Copy all lines containing the string "SETUP" from the records below.

(EXTRACTED DATA begins)

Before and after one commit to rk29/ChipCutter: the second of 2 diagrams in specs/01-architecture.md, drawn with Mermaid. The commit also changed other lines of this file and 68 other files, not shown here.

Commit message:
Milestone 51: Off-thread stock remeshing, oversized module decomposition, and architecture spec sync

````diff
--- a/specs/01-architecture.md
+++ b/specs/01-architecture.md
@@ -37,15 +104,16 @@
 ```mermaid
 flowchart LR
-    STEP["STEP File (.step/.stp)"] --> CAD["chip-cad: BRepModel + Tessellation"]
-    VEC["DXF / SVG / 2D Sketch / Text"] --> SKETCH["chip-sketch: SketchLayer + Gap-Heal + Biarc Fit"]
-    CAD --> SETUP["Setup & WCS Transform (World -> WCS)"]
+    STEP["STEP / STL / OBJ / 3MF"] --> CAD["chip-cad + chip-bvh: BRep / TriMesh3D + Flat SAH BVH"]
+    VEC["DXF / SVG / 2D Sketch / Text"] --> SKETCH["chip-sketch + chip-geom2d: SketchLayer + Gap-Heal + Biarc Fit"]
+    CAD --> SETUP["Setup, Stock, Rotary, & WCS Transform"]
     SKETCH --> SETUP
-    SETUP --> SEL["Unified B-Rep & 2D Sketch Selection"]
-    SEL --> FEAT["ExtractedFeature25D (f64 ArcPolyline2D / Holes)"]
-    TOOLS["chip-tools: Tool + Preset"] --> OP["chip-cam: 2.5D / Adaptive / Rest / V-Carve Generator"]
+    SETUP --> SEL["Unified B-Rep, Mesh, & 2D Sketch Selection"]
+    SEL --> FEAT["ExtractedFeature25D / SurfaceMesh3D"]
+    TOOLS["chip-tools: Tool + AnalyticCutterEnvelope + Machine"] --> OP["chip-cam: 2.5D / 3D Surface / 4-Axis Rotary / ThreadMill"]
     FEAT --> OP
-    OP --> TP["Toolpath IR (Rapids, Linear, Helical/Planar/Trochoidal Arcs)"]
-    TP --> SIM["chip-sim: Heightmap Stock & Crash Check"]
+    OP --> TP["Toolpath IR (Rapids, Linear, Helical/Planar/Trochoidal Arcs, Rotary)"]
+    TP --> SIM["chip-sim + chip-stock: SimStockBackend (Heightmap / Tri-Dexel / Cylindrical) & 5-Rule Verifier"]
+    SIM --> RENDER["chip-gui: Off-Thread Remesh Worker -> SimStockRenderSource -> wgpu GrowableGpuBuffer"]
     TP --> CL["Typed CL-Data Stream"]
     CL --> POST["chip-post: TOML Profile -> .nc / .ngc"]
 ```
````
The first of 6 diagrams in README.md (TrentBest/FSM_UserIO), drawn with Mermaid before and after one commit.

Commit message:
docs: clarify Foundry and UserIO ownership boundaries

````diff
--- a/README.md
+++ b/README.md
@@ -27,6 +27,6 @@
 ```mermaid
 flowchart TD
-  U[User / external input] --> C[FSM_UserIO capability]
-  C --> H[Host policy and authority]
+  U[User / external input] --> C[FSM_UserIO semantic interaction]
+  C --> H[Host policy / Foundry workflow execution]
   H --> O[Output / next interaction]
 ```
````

(EXTRACTED DATA ends)

▶ **SOLUTION FOR THIS PROBLEM**
-    CAD --> SETUP["Setup & WCS Transform (World -> WCS)"]
+    CAD --> SETUP["Setup, Stock, Rotary, & WCS Transform"]
     SKETCH --> SETUP
-    SETUP --> SEL["Unified B-Rep & 2D Sketch Selection"]
+    SETUP --> SEL["Unified B-Rep, Mesh, & 2D Sketch Selection"]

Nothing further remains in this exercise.